Review: Selekta releases have been pretty scarce of late so it's a thrill to see him finally return with two fierce new tunes to drop. Once again released through 877, these new joints are bound to take him to the next level. Brimming with energy, "Nang" is a speedy 4x4 assault, equal parts vitriolic and visceral, and it'll certainly get you moving. "Touch" on the other hand, is a moodier beast, all thumping jack beats, 303s and snarling bass. Flava D also joins the party, turning the title track into a slammin' wobble-heavy banger.
Review: New debutant for UK label 877, and this time the badman in question is the fresh-faced Skelecta, a producer who clearly understands the inner mechanics of house and garage badness. "Flavour" jacks up the house thanks to a glitchy selection of drums and a cold, pounding bassline that's reminiscent of 90s Artwork business, whereas "Pain In My Heart" goes for the suave approach with the help of some progressive bass science and a little bit of digital melody for the heart and soul. Bless.

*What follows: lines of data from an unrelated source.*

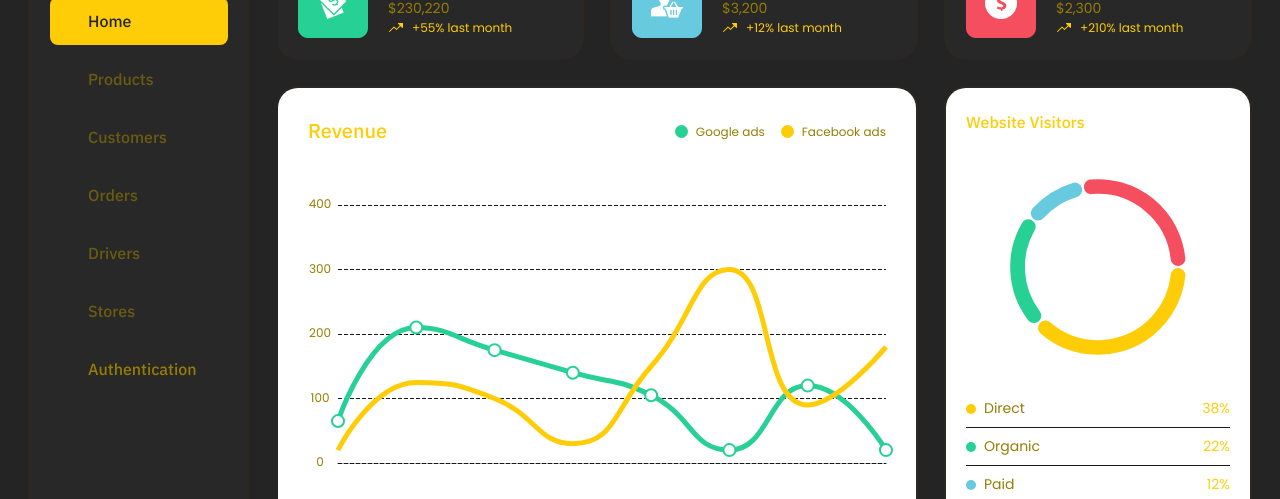
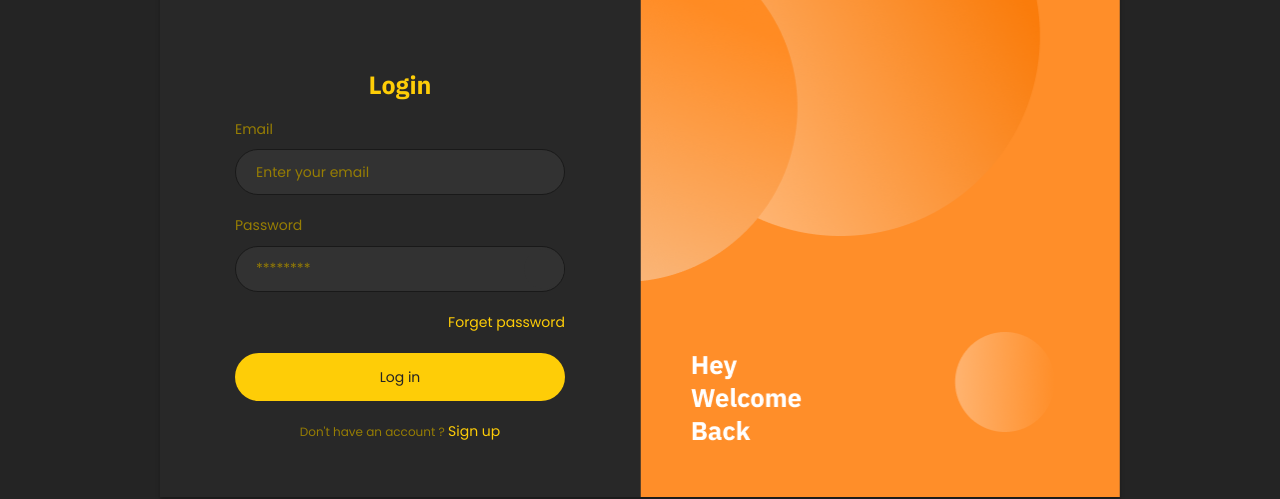
Before and after one commit to tumelo-sebego/wedeliver99-dashbord, a React (Vite) app: page / in a window 1280 px wide. Shown: the part 183-682 px from the top of the page. Built offline with nearby package versions, Linux system fonts and the light colour scheme; some icons are missing.

Commit message:
user is directed to login page when the route is '/'

```diff
--- a/src/pages/authentication/Login.tsx
+++ b/src/pages/authentication/Login.tsx
@@ -1,4 +1,5 @@
 import { ReactElement, Suspense, useState } from 'react';
+import { useNavigate } from 'react-router-dom';
 import {
   Button,
   FormControl,
@@ -18,8 +19,14 @@ import Image from 'components/base/Image';
 
 const Login = (): ReactElement => {
   const [showPassword, setShowPassword] = useState(false);
+  const navigate = useNavigate();
 
   const handleClickShowPassword = () => setShowPassword(!showPassword);
+
+  const handleLogin = () => {
+    // In a real application, you would have authentication logic here
+    navigate('/sales');
+  };
 
   return (
     <Stack
@@ -93,7 +100,7 @@ const Login = (): ReactElement => {
               Forget password
             </Link>
           </Typography>
-          <Button variant="contained" fullWidth>
+          <Button variant="contained" fullWidth onClick={handleLogin}>
             Log in
           </Button>
           <Typography variant="body2" color="text.secondary">
--- a/src/routes/router.tsx
+++ b/src/routes/router.tsx
@@ -33,6 +33,7 @@ const Sales = lazy(async () => {
 });
 
 // const ProductDetailsPage = lazy(async () => import('pages/products/[id]'));
+
 const Products = lazy(async () => import('pages/products'));
 const Orders = lazy(async () => import('pages/orders'));
 const Customers = lazy(async () => import('pages/customers'));
@@ -54,6 +55,16 @@ const routes: RouteObject[] = [
     children: [
       {
         path: '/', // Changed to root path
+        element: (
+          <AuthLayout>
+            <Suspense fallback={<PageLoader />}>
+              <Login />
+            </Suspense>
+          </AuthLayout>
+        ),
+      },
+      {
+        path: '/sales',
         element: (
           <MainLayout>
             <Suspense fallback={<PageLoader />}>
```
Also changed, not shown: 1 other file (tests, documents, lock files or other folders).
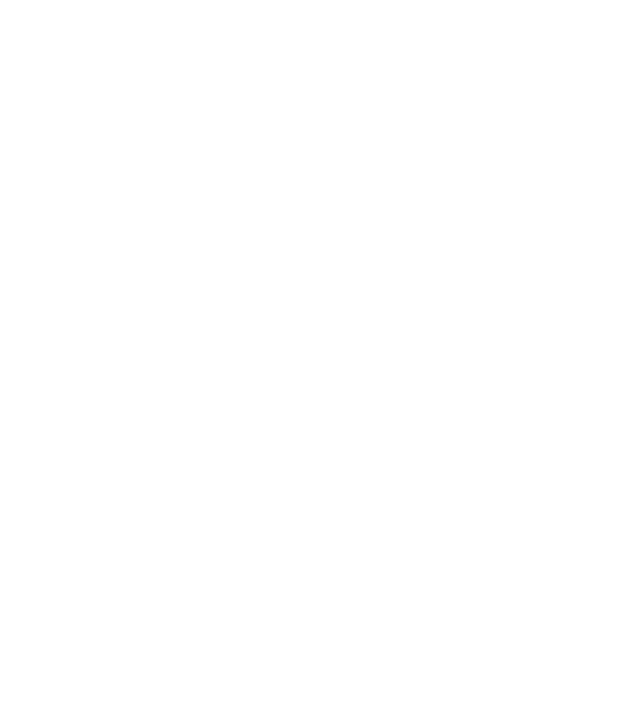
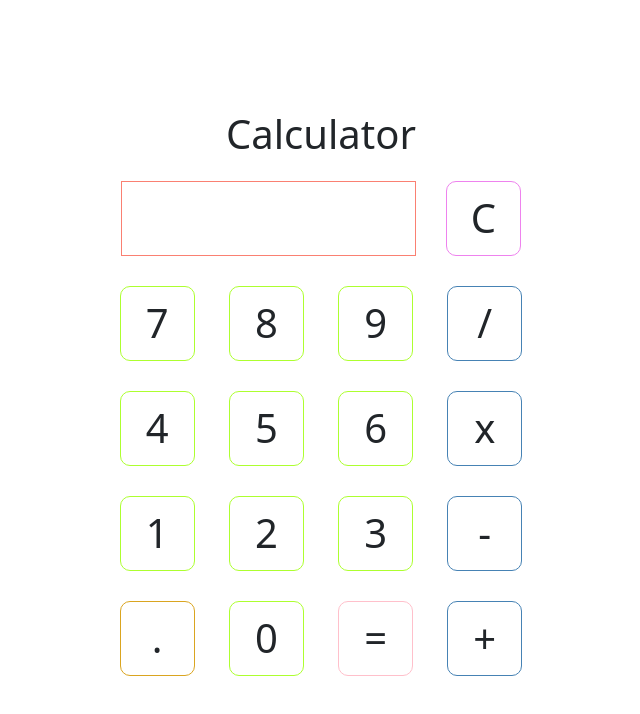
Before and after one commit to CodingwAlex/calculator, a plain HTML site: page index.html in a window 1280 px wide. Shown: the whole page, without its empty margins (319-959 px from the left). Drawn offline with nearby package versions, Linux system fonts and the light colour scheme.

Commit message:
created display

```diff
--- a/index.html
+++ b/index.html
@@ -4,10 +4,48 @@
     <meta charset="UTF-8">
     <meta name="viewport" content="width=device-width, initial-scale=1.0">
     <title>Calculator</title>
-    <link rel="stylesheet" href="style.css">
+
+    <link href="https://cdn.jsdelivr.net/npm/bootstrap@5.3.2/dist/css/bootstrap.min.css"
+    rel="stylesheet"
+    integrity="sha384-T3c6CoIi6uLrA9TneNEoa7RxnatzjcDSCmG1MXxSR1GAsXEV/Dwwykc2MPK8M2HN"
+     crossorigin="anonymous">
+     <link rel="stylesheet" href="style.css">
     <script src="main.js"></script>
 </head>
 <body>
-
+    <h1>Calculator</h1>
+    <div class="calculator">
+        <div class="first-row">
+            <div class="screen">
+                <div class="previous"></div>
+                <div class="current"></div>
+            </div>
+            <button class="btn clear">C</button>
+        </div>
+        <div class="other-rows">
+            <button class="btn number">7</button>
+            <button class="btn number">8</button>
+            <button class="btn number">9</button>
+            <button class="btn operator">/</button>
+        </div>
+        <div class="other-rows">
+            <button class="btn number">4</button>
+            <button class="btn number">5</button>
+            <button class="btn number">6</button>
+            <button class="btn operator">x</button>
+        </div>
+        <div class="other-rows">
+            <button class="btn number">1</button>
+            <button class="btn number">2</button>
+            <button class="btn number">3</button>
+            <button class="btn operator">-</button>
+        </div>
+        <div class="other-rows">
+            <button class="btn decimal">.</button>
+            <button class="btn number">0</button>
+            <button class="btn equal">=</button>
+            <button class="btn operator">+</button>
+        </div>
+    </div>
 </body>
 </html>
--- a/style.css
+++ b/style.css
@@ -0,0 +1,86 @@
+body {
+    display: flex;
+    justify-content: center;
+    align-items: center;
+    flex-direction: column;
+    width: 100vw;
+    height: 100vh;
+}
+
+.btn {
+    height: 75px;
+    width: 75px;
+    margin: 15px;
+    font-size: 40px;
+}
+
+.number {
+    border: 1px solid greenyellow;
+    border-radius: 10px;
+}
+
+.number:hover {
+    background-color: greenyellow;
+}
+
+.operator {
+    border: 1px solid steelblue;
+    border-radius: 10px;
+}
+
+.operator:hover {
+    background-color: steelblue;
+}
+
+.decimal {
+    border: 1px solid goldenrod;
+    border-radius: 10px;
+}
+
+.decimal:hover {
+    background-color: goldenrod;
+}
+
+.equal {
+    border: 1px solid pink;
+    border-radius: 10px;
+}
+
+.equal:hover {
+    background-color: pink;
+}
+
+.clear {
+    border: 1px solid violet;
+    border-radius: 10px;
+}
+
+.clear:hover {
+    background-color: violet;
+}
+
+.first-row {
+    display: flex;
+    justify-content: center;
+    align-items: center;
+    flex-direction: row;
+}
+
+.screen {
+    width: 295px;
+    border: 1px solid salmon;
+    height: 75px;
+    margin: 15px;
+    display: flex;
+    flex-direction: column;
+    justify-content: flex-end;
+    align-items: flex-end;
+}
+
+.previous {
+    font-size: 20px;
+}
+
+.current {
+    font-size: 30px;
+}
```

Review: Jump-starting his musical escapades with an EP for Four40, Skelecta makes his return and lands utterly upright on the UK's 877 with something of an anthem in the making. "Big Bad Wolf" is a collaborative effort with the one like Hybrid Theory and the duo have cooked up quite the jacker, where Dubfire-style percussion meets warped vocal shots and a militant groove. "Yuandai" is considerably more UK in nature thaks to its stepping rhythm, and "Shells", too, takes care of the grime vibes. Top stuff!
Review: Paranoid garage vibes abound as Slave City's Transcode lays down three deep shuffling bubblers. "Move It" bumps with an iced-out My Nu Leng vibe, all slick, minimal and moody. The EP title track "Prometheus" takes us down an even dark route as the beat pound with more of a house heaviness and the bass is more spaced out, unpredictable and densely layered. "Tell Me" closes the show with sweet shards of light by way a perfectly executed vocal snippet, laid gracefully over yet another warped and twisted low-end.
Review: Young H rushes through the place like a man on a mission, and 877 Records is there to contain the hazardous levels of low frequencie that this man is capable of whipping up. "Strip Again" is the tune, and Dread MC is the man to guide its hybrid framework with some utter vocal truth; pulling in all sorts of influences, from jungle to grime, and even old-school acid house, this is a tune capable of satisfying even the most demanding of bass junkie - those rave stabs! There's a remix from Murder He Wrote off the back of it, and the man manages to twist up the groove good and proper, injecting a fine level of garage power to an already blasting piece of UK dance music. TIP!